There are limited options for investors interested in the kind of reliable returns over lengthy periods that investment in most utility projects and assets represent; with rates on cash or Treasury holdings at zero or less, the appeal of traditionally sleepy utility dealmaking is self-evident.
Whether and how that appeal makes its way into actual transactions and reformed power markets to support economic growth in the US over the long term will in large part be up to the bankers, regulators, lawyers and corporate officials set to attend Platts’ Sixth Utility M&A Conference in New York City on June 25-26. The conference, for which Breaking Energy is a sponsor, will parse transaction drivers and trends before diving into the specifics of risks and strategies for handling an industry on the verge of once again transforming itself.
Find out more about the conference and register for one of the remaining attendance spots here.
Regulatory change is a permanent feature of energy markets, Federal Energy Regulatory Commission Chairman Jon Wellinghoff told Breaking Energy earlier this year.
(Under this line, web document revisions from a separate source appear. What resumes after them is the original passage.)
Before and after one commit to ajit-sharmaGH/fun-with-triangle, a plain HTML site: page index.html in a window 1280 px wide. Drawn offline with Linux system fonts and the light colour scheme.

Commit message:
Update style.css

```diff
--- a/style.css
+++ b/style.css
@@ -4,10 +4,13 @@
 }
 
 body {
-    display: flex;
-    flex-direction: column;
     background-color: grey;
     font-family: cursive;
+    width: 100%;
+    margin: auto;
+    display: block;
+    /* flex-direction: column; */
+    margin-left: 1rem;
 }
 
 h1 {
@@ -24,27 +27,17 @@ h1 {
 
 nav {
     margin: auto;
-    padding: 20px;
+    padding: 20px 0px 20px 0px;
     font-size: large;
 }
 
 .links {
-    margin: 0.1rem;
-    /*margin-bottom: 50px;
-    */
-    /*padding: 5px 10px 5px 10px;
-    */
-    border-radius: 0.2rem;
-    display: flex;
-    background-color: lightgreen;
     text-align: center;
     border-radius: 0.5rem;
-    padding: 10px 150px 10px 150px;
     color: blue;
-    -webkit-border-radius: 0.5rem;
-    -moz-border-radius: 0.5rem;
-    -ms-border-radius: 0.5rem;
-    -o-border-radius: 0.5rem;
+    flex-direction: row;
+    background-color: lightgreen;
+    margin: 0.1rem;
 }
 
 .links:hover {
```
While that has certainly been true of the past two decades as a sweep of free-markets deregulation was halted in the wake of Enron’s bankruptcy and collapse, which still looms over the sector and casts its shadow in the form of disputed market approaches and uncertainty for investors on policy affecting long-term investment returns.
The expected presence of a host of lawyers at the Platts conference in New York is no surprise, as energy remains one of the most heavily regulated sectors in the US, an offspring of the social guarantee for universal access and a sustained regulatory emphasis on reliability over efficiency.
With the power grid aging and the power plants that supply it bracing for the potential closure of thousands of megawatts of coal-fired power plants because of recently confirmed but long-anticipated environmental rules, the tradeoffs between reliability of power delivery and the cost of duplicative infrastructure are once again at the heart of discussions over new transactions.
In a “stakeholder society” like that championed by investors, localities and public interest groups, bankers need more than a spreadsheet to do a deal. They also need political insight and a roadmap that can chart the impacts of events as widespread as accidents like Fukushima and the latest iteration of financial crisis in Europe.
The US understanding of the key role of electricity production and provision to broader economic health and security has limited the role of international players in North American power sector M&A, but the industry faces the same pressures to globalize that other regions have already encountered.
Recent acquisitions of European power production and transmission assets by Asian companies have been echoed by early-stage partnerships in the US, but the gap between available cash in Asia and the Persian Gulf with infrastructure investment needs in the US has not been closed. The shadow of stimulus funding for renewable energy generation continues to play a role, but even ambitious stimulus funding would have trouble meeting the $75 billion annual investment shortfall identified by the American Society of Civil Engineers.
What that capacity will look like, and the deals that will be done to stitch together a new shape for the US utility sector remain unknown, with the usual daunting complexity of details creating the ultimate “fluid” situation for investors, regulators and companies.
With the need for more capacity increasingly self-evident, it will be apparent to a growing crowd of investors that betting the trend on a more-active utility space could be a winning strategy. Resolution of some of the uncertainty in global markets could propel the industry out of the waiting game many players have adopted as a default stance in recent years, and the attendees at the Platts conference in New York hope to be prepared when the game ultimately changes.
For coverage of the Platts 6th Utility M&A Conference June 25-26, check in with @Aolenergy and @PlattsConf on Twitter. Join our conference-focused conversations on our LinkedIn group and find our reporters at the conference.